[Problem requirements]
Each line of the data below that holds the word "text" is to be reported in full.

*** Opening of Supplied records ***

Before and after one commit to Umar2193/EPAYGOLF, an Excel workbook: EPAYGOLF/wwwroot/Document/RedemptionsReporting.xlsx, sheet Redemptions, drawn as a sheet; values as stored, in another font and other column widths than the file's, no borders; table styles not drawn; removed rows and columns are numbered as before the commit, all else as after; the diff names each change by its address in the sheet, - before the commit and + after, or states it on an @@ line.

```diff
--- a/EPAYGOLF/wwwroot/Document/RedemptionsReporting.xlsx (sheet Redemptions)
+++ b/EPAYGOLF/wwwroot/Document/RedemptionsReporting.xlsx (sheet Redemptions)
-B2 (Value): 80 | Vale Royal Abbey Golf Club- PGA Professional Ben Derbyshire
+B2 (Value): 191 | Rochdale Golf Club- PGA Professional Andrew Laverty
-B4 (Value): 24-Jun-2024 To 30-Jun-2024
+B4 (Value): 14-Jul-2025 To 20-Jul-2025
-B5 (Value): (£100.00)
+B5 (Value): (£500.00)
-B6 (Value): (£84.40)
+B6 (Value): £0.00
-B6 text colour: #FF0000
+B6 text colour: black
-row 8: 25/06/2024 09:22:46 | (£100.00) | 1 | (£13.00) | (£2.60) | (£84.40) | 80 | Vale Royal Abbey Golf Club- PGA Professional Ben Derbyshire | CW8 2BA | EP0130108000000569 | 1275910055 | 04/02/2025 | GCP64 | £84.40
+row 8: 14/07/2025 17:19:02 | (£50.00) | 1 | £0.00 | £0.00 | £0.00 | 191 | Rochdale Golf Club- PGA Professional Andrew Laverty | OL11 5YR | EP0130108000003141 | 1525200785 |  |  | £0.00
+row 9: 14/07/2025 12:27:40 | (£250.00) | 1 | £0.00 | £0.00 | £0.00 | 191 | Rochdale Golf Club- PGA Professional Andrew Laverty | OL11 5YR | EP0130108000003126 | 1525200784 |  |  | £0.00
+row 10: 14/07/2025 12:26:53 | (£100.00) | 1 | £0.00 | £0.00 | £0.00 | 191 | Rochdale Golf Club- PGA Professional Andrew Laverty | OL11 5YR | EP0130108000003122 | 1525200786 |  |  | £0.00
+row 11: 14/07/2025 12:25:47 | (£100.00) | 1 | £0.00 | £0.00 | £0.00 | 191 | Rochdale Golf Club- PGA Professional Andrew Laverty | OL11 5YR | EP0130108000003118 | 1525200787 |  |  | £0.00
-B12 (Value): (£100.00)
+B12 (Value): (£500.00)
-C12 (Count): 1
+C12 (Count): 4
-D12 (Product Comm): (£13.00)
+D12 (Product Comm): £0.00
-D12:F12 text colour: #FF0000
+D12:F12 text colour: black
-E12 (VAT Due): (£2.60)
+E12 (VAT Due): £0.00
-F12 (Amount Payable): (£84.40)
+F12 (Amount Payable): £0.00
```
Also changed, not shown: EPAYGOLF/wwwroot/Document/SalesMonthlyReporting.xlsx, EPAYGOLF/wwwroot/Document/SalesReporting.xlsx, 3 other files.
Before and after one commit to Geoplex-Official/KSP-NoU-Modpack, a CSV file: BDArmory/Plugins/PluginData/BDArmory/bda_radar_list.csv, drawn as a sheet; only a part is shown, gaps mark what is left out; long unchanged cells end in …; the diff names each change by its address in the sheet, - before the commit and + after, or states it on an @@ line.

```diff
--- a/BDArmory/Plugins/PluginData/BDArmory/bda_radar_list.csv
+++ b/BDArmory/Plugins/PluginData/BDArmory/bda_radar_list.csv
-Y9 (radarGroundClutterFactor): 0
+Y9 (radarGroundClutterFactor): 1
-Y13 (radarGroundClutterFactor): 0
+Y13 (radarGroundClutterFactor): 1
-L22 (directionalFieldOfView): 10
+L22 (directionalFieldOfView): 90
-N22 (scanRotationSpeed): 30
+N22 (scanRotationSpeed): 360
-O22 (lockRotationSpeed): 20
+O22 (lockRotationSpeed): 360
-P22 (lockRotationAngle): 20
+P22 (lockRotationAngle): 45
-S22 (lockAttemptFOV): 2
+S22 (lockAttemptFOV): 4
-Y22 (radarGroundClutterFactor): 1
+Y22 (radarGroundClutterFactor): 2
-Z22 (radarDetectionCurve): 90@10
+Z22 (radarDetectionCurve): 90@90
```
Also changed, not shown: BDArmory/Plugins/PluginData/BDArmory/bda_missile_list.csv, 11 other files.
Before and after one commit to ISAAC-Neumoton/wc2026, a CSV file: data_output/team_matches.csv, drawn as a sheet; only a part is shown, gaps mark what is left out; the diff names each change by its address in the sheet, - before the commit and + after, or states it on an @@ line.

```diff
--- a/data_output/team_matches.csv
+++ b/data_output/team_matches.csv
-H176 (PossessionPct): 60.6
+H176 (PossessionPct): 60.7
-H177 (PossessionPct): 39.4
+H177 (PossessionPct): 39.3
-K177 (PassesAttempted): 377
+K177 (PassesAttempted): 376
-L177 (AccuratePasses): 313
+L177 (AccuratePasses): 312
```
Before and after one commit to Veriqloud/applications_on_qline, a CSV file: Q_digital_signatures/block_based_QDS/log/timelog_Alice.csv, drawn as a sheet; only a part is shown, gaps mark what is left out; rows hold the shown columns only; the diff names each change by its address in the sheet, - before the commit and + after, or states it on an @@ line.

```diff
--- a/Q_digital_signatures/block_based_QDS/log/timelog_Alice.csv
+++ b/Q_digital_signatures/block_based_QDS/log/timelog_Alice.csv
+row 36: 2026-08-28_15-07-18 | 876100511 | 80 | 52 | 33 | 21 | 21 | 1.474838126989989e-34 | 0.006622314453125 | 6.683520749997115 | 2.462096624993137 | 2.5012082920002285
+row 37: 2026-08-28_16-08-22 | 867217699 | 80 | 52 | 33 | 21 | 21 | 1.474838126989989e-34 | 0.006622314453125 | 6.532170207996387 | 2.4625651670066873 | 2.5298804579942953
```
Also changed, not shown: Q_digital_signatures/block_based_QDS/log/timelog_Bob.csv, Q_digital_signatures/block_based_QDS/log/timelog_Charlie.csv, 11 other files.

*** Close of Supplied records ***

[Written answer]
-B6 text colour: #FF0000
+B6 text colour: black
-D12:F12 text colour: #FF0000
+D12:F12 text colour: black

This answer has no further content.